### Mole fraction

The mole fraction [math]\displaystyle{ x_i }[/math] can be calculated using the formula

- [math]\displaystyle{ x_i = \frac{w_i}{M_i} \bar{M}, }[/math]

where [math]\displaystyle{ M_i }[/math] is the molar mass of the component [math]\displaystyle{ i }[/math], and [math]\displaystyle{ \bar{M} }[/math] is the average molar mass of the mixture.

Replacing the expression of the molar-mass products,

- [math]\displaystyle{ x_i = \frac{\frac{w_i}{M_i}}{\sum_j \frac{w_j}{M_j}}. }[/math]

## Spatial variation and gradient

In a spatially non-uniform mixture, the mass fraction gradient gives rise to the phenomenon of diffusion.

## See also

## References

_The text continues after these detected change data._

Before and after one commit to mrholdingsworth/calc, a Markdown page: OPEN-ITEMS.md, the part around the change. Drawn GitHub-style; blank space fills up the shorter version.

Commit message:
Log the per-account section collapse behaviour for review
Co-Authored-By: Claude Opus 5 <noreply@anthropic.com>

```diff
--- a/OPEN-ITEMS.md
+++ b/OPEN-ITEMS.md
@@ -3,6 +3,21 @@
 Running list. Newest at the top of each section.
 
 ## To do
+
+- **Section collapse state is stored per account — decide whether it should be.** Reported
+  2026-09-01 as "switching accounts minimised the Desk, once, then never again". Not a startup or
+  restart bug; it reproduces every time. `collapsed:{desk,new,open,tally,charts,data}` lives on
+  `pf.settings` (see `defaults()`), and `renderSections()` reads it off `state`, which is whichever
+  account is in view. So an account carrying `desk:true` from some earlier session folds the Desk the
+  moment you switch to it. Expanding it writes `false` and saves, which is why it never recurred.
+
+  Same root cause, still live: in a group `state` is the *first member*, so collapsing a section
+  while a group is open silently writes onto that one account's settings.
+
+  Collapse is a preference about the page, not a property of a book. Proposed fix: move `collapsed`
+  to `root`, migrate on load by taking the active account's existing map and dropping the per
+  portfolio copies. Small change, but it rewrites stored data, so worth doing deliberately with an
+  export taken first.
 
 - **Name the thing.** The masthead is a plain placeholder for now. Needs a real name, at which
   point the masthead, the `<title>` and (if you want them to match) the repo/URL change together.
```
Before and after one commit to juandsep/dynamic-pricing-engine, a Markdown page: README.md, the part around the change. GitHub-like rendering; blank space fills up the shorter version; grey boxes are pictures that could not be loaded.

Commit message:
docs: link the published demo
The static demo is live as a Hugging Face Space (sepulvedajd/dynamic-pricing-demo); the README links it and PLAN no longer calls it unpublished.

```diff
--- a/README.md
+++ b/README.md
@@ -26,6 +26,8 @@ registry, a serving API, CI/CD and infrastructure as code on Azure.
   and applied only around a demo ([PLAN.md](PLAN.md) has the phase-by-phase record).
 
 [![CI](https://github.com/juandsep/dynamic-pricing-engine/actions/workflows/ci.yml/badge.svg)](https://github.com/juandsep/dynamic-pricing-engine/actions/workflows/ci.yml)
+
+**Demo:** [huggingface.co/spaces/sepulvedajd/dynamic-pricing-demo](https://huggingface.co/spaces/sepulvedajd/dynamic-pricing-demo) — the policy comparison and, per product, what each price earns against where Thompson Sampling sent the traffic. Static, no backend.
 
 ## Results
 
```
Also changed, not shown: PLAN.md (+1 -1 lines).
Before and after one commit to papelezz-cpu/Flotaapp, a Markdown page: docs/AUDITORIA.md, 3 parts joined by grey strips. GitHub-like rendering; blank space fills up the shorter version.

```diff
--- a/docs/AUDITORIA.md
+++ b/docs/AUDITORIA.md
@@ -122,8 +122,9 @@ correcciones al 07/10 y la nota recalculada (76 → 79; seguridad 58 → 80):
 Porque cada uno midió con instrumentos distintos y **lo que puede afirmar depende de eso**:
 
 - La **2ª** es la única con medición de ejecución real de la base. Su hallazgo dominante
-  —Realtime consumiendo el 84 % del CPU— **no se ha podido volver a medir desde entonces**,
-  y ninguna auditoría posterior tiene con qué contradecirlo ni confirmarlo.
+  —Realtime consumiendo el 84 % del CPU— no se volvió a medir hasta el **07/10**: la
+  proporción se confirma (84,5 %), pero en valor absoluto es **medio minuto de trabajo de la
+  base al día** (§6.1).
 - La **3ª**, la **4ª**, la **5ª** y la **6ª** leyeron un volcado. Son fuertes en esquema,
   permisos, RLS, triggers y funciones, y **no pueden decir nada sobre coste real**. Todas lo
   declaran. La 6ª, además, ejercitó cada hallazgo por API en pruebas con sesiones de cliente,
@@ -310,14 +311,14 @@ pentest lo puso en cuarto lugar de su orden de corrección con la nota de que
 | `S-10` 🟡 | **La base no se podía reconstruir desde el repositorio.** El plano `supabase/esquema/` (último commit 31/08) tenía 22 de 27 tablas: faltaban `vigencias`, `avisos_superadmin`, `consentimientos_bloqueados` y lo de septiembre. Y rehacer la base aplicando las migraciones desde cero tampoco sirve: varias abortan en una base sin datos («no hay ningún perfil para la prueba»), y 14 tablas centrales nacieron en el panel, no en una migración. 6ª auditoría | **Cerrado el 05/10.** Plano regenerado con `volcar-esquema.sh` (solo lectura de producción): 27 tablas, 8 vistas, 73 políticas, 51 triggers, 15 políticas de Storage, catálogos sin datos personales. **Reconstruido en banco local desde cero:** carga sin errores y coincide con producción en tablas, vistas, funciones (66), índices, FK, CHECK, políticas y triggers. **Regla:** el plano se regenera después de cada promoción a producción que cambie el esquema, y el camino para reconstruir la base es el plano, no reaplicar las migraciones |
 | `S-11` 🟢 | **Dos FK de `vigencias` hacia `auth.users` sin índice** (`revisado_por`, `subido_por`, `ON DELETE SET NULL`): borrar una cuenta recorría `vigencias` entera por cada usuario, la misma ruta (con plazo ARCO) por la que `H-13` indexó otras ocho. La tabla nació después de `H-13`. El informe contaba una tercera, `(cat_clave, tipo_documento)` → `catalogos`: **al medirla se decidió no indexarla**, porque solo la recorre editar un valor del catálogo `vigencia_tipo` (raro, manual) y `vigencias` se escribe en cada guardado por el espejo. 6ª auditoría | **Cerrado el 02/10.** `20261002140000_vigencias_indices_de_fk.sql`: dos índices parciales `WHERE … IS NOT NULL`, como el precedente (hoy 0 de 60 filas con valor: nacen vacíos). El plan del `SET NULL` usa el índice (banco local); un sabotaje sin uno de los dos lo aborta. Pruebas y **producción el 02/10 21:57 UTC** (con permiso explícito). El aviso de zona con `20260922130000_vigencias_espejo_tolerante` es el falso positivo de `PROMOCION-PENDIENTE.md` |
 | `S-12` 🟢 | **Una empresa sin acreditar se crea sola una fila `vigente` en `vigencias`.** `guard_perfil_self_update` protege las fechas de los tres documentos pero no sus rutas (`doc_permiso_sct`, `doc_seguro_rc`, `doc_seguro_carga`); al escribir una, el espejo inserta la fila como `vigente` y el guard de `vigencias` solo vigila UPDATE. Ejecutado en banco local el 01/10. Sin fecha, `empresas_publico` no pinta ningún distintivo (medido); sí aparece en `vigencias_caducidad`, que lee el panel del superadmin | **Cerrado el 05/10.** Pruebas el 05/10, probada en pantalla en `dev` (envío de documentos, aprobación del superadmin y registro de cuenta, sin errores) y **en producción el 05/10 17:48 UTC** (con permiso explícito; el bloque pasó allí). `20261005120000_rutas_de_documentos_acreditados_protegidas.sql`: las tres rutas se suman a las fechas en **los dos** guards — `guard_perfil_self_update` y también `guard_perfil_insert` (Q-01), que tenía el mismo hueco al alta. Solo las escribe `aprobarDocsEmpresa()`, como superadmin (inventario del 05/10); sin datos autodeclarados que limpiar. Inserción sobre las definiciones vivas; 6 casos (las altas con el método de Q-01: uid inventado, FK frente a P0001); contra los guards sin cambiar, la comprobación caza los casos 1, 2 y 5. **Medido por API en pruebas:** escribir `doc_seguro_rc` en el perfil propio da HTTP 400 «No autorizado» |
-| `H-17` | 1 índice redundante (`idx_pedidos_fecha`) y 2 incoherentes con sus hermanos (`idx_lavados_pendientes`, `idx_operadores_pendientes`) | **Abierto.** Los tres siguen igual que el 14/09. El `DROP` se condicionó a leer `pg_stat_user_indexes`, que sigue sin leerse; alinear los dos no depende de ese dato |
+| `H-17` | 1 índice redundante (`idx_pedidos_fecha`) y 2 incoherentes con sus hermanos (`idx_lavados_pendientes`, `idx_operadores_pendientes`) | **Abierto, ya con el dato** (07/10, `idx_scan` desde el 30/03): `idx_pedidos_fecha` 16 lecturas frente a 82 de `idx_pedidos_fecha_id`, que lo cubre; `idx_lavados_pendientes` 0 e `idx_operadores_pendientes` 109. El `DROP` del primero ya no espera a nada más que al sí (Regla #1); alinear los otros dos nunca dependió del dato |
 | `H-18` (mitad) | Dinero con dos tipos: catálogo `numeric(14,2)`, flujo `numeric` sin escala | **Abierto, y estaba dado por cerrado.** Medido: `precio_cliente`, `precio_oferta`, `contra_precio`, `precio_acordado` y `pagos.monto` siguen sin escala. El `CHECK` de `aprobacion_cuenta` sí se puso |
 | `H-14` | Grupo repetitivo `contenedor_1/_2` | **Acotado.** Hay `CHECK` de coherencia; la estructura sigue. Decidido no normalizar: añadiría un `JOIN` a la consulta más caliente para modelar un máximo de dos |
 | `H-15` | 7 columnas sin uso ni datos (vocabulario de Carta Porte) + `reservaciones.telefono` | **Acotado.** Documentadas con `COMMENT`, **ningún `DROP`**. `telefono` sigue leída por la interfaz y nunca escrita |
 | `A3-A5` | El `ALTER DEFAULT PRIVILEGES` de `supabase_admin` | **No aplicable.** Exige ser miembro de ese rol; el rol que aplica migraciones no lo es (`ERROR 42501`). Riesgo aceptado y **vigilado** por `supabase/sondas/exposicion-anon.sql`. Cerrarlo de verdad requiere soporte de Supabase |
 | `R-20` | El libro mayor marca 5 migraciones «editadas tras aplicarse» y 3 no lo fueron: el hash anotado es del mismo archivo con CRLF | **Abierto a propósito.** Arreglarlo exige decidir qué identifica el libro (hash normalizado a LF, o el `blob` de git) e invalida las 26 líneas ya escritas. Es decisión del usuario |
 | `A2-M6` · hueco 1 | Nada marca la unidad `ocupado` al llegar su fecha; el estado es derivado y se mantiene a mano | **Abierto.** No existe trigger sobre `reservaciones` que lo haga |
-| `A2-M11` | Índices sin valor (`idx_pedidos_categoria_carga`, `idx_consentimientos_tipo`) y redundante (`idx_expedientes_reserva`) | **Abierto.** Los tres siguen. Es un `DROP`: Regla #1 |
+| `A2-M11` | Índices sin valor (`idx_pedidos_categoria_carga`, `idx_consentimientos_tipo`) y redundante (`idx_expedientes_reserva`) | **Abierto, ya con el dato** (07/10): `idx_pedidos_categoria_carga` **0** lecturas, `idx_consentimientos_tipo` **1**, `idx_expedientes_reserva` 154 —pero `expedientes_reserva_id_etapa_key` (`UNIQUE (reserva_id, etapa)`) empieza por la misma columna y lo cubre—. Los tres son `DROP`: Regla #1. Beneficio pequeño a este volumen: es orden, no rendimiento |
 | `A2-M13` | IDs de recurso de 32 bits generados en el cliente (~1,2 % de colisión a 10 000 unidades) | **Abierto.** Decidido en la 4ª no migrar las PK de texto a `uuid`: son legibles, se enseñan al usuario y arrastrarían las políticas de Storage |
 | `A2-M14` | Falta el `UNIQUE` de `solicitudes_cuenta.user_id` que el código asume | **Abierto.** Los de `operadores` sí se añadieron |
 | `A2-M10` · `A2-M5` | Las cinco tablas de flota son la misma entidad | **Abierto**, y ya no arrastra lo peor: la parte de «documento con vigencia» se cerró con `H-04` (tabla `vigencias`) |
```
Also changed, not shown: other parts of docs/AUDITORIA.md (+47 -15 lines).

- ↑ IUPAC,
*Compendium of Chemical Terminology*, 2nd ed. (the "Gold Book") (1997). Online corrected version: (2006–) "mass fraction". doi:10.1351/goldbook.M03722 - ↑ Formula from Mass Composition.
- ↑ "How to Calculate Mass Percent Composition".
*ThoughtCo*. http://chemistry.about.com/od/workedchemistryproblems/a/mass-percent-worked-problem.htm.